- [Exercise] Could you repeat all of the entries exactly, leaving out any pictures?

Before-and-after change data
▼▼▼
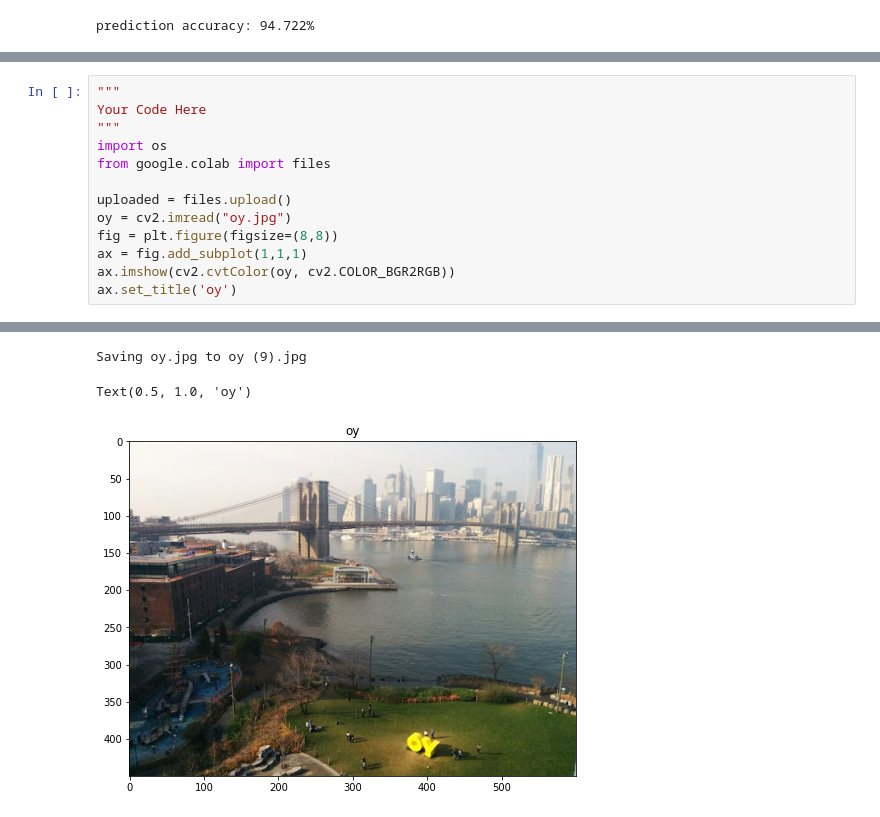
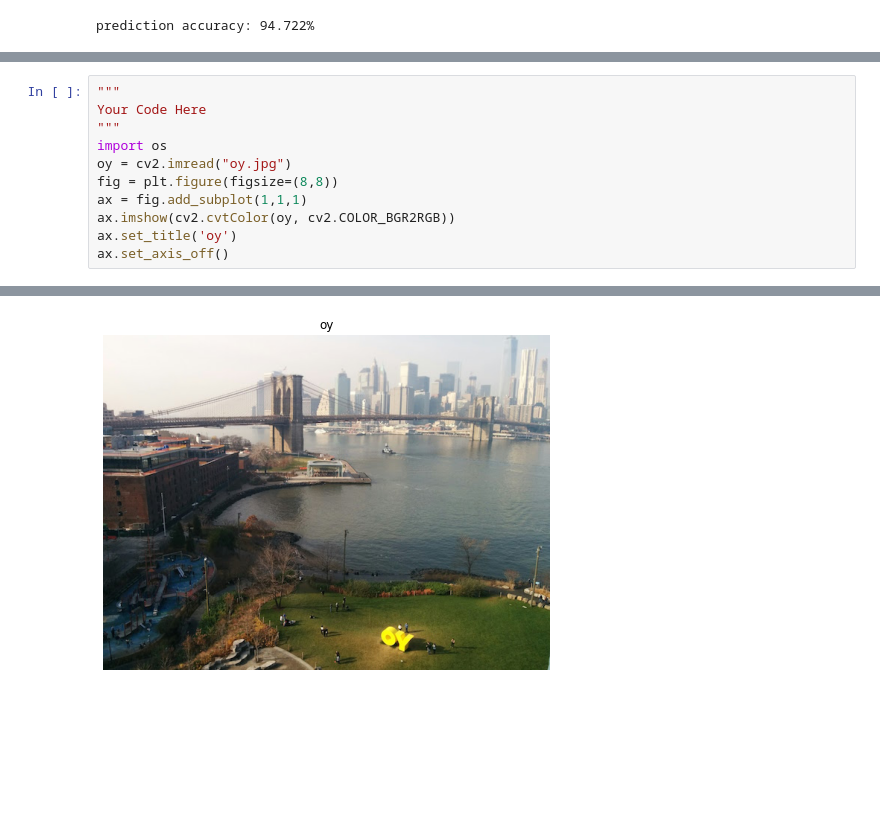
Before and after one commit to ynahum/cv_hw, a Jupyter notebook: wet0/ee046746_hw0_207734088_034462796.ipynb, the cells around one changed output, grey strips where cells are left out. Drawn from its saved outputs; the diff is of its cells as text; blank space fills up the shorter version.

```diff
--- a/wet0/ee046746_hw0_207734088_034462796.ipynb
+++ b/wet0/ee046746_hw0_207734088_034462796.ipynb
@@ -625,12 +629,10 @@ Load the image `oy.jpg` and display it.
 Your Code Here
 """
 import os
-from google.colab import files
-
-uploaded = files.upload()
 oy = cv2.imread("oy.jpg")
 fig = plt.figure(figsize=(8,8))
 ax = fig.add_subplot(1,1,1)
 ax.imshow(cv2.cvtColor(oy, cv2.COLOR_BGR2RGB))
 ax.set_title('oy')
+ax.set_axis_off()
 # %% [output]
@@ -638,6 +639,4 @@ ax.set_title('oy')
-Saving oy.jpg to oy (9).jpg
-Text(0.5, 1.0, 'oy')
-[figure, old version]
+[figure, new version]
 # %% [markdown]
 ### <img src="https://img.icons8.com/color/96/000000/deadlift.png" style="height:50px;display:inline"> Exercise 5
 
```
Also changed, not shown: parts of 13 cells of this notebook.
▲▲▲
- [Solution to this exercise]
Before and after one commit to ynahum/cv_hw, a Jupyter notebook: wet0/ee046746_hw0_207734088_034462796.ipynb, the cells around one changed output, grey strips where cells are left out. Drawn from its saved outputs; the diff is of its cells as text; blank space fills up the shorter version.

```diff
--- a/wet0/ee046746_hw0_207734088_034462796.ipynb
+++ b/wet0/ee046746_hw0_207734088_034462796.ipynb
@@ -625,12 +629,10 @@ Load the image `oy.jpg` and display it.
 Your Code Here
 """
 import os
-from google.colab import files
-
-uploaded = files.upload()
 oy = cv2.imread("oy.jpg")
 fig = plt.figure(figsize=(8,8))
 ax = fig.add_subplot(1,1,1)
 ax.imshow(cv2.cvtColor(oy, cv2.COLOR_BGR2RGB))
 ax.set_title('oy')
+ax.set_axis_off()
 # %% [output]
@@ -638,6 +639,4 @@ ax.set_title('oy')
-Saving oy.jpg to oy (9).jpg
-Text(0.5, 1.0, 'oy')
-[figure, old version]
+[figure, new version]
 # %% [markdown]
 ### <img src="https://img.icons8.com/color/96/000000/deadlift.png" style="height:50px;display:inline"> Exercise 5
 
```
Also changed, not shown: parts of 13 cells of this notebook.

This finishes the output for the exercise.